The extension constructor looks like this:
The helper from the created block is used as $this->_helper variable.
Create the helper in the following catalog:
Add \Magento\Framework\App\Config\ScopeConfigInterface interface object initialization to the helper, it works to receive the data from configuration.
Now the file looks like this:
In this piece of code you can see that three functions for getting extension configuration from settings section were created.
Let’s use these functions in the block and change the template:
Now the block is displayed taking the settings into account:
Create installation script
As in the 1.x versions of Magento, you need to create the installation file to use your own table. We are going to describe creating of a simple table with several fields. The file should be created here: Amasty\HelloWorld\Setup\InstallSchema.php
And this is its contents:
You can see that we are creating an 'amasty_helloworld' table with one field of integer type and two fields of text type.
As in the previous Magento version, we need to create three classes to work with the model: the model itself, the resource model and the collection.
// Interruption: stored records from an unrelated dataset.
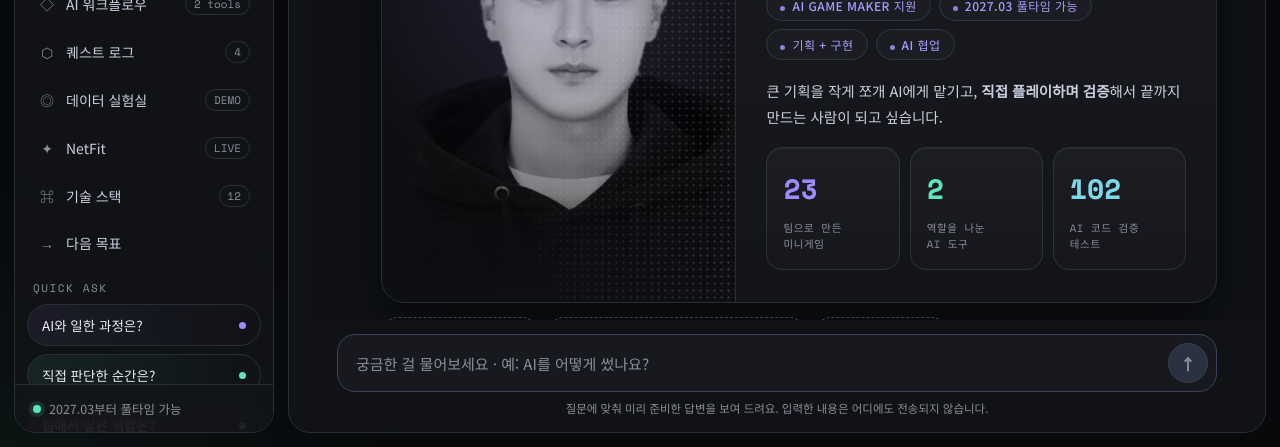
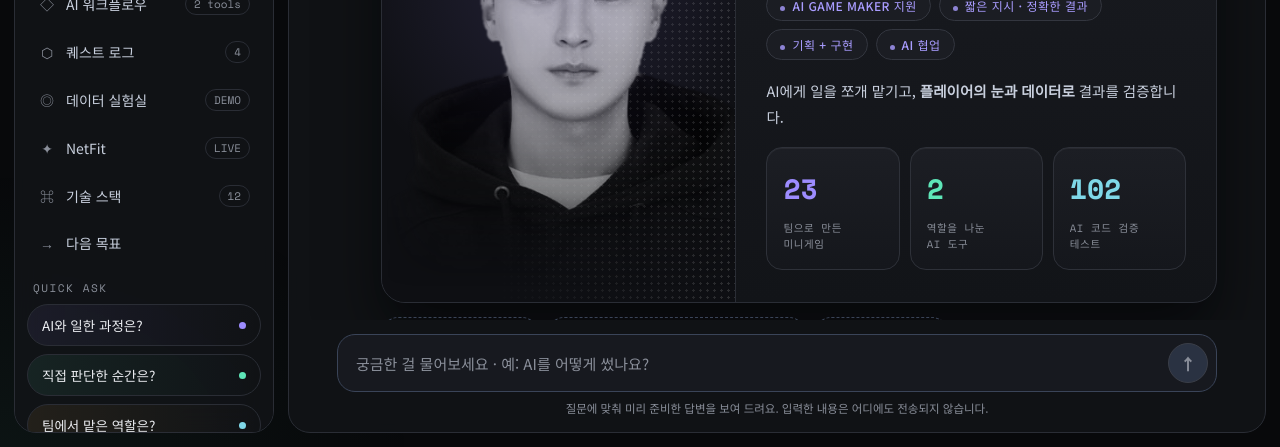
Before and after one commit to junbum8398-blip/junbum8398-blip.github.io, a plain HTML site: page index.html in a window 1280 px wide. Shown: the part 353-800 px from the top of the page. Drawn offline with nearby package versions, Linux system fonts and the light colour scheme; a web font is replaced by a local one.

Commit message:
Revise AI Game Maker description and tags
Updated the description and tags related to the AI Game Maker role, emphasizing task delegation and validation processes.

```diff
--- a/index.html
+++ b/index.html
@@ -214,7 +214,6 @@ td{padding:11px 10px;border-bottom:1px solid #222937;line-height:1.6;vertical-al
       <button class="chip g" data-ask="judge"><span>직접 판단한 순간은?</span><i></i></button>
       <button class="chip a" data-ask="role"><span>팀에서 맡은 역할은?</span><i></i></button>
     </div>
-    <div class="foot"><span class="dot"></span>2027.03부터 풀타임 가능</div>
   </aside>
 
   <main class="panel">
@@ -249,8 +248,8 @@ const TOPICS = {
     say:'안녕하세요, <b>박준범</b>입니다. 왼쪽 메뉴를 누르거나 아래 입력창에 궁금한 걸 물어보세요. 미리 준비한 답으로 안내해 드릴게요.',
     card:()=>`<div class="card hero"><div class="art me-art"><img src="${img('me.png')}" alt="박준범 사진"></div>
       <div class="info"><h1><span class="l1">박준범</span><span class="l2">AI Game Maker</span></h1>
-      <div class="tags"><span class="tag">AI Game Maker 지원</span><span class="tag">2027.03 풀타임 가능</span><span class="tag">기획 + 구현</span><span class="tag">AI 협업</span></div>
-      <p class="desc">큰 기획을 작게 쪼개 AI에게 맡기고, <b>직접 플레이하며 검증</b>해서 끝까지 만드는 사람이 되고 싶습니다.</p>
+      <div class="tags"><span class="tag">AI Game Maker 지원</span><span class="tag">짧은 지시 · 정확한 결과</span><span class="tag">기획 + 구현</span><span class="tag">AI 협업</span></div>
+      <p class="desc">AI에게 일을 쪼개 맡기고, <b>플레이어의 눈과 데이터로</b> 결과를 검증합니다.</p>
       <div class="stats"><div class="stat"><p class="n v" data-count="23">0</p><p class="l">팀으로 만든<br>미니게임</p></div>
       <div class="stat"><p class="n m" data-count="2">0</p><p class="l">역할을 나눈<br>AI 도구</p></div>
       <div class="stat"><p class="n a" data-count="102">0</p><p class="l">AI 코드 검증<br>테스트</p></div></div></div></div>`,
@@ -297,7 +296,7 @@ const TOPICS = {
     <div class="card mebox"><p class="kick">내가 한 것</p><ul><li>팀 기획서에서 내 파트를 세부 기능으로 정의</li><li>일을 쪼개는 순서 결정</li><li>결과를 플레이하며 검증하고 다시 지시</li></ul></div></div>`,
     next:['judge','ai','role'] },
   ai:{ nav:'AI 워크플로우', ic:'◇', ct:'2 tools', q:'AI를 어떻게 썼나요?', keys:['ai','에이아이','워크플로우','도구','지피티','gpt','chatgpt','안티그래비티','antigravity','argon','아르곤','활용','협업'],
-    say:'팀 기획서에서 제가 맡은 파트를 세부 기획으로 나누고, <b>도구마다 잘하는 일</b>을 나눠 맡겼어요. 매 단계 사이에는 제가 결과를 확인하고 다시 지시했어요.',
+    say:'팀 기획서에서 제가 맡은 파트를 세부 기획으로 나누고, <b>도구마다 잘하는 일</b>을 나눠 맡겼어요. 목표는 <b>짧은 지시로 한 번에 맞는 결과</b>를 받는 것이었어요. 긴 설명 대신 사진 한 장, 통째로 대신 작은 단위로 줬어요. 매 단계 사이에는 제가 결과를 확인하고 다시 지시했어요.',
     card:()=>`<div class="flow">
       <div class="step h"><b>01 · 나</b><h4>내 파트 세부 기획 · 월드 이미지</h4><p>팀 기획서를 바탕으로 내 파트의 모습을 먼저 정함</p></div>
       <div class="step"><b>02 · ChatGPT</b><h4>에셋 · 3D 레퍼런스</h4><p>전체 지도 이미지를 기준으로 오브젝트 제작</p></div>
```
Let’s create a Amasty\HelloWorld\Model\HelloWorld.php file and use the following initialization:
* Copyright © 2015 Amasty. All rights reserved.
class HelloWorld extends \Magento\Framework\Model\ResourceModel\Db\AbstractDb
* Model Initialization
* @return void
protected function _construct()
We just set the Magento helper constructor for the model here. In fact, there is no great difference from the first Magento versions on this step. The resource model and the collection are stored in the following catalogs:
These files’ listings are of no particular interest. Create a simple function in the block we’re working with:
public function getCollection()
$model = $this->_objectManager->create('Amasty\HelloWorld\Model\HelloWorld');
$collection = $model->getCollection();
and display it inside the template:
<?php foreach($this->getCollection() as $item):?>
<label><?= __("Title: ") . $item->getLabel()?></label> -- <label><?= __("Value: ") . $item->getValue();?></label>
Now update the product page: it works!
Should you have any questions about this process of Magento 2 extension creation, please ask them in comments. Good luck to you!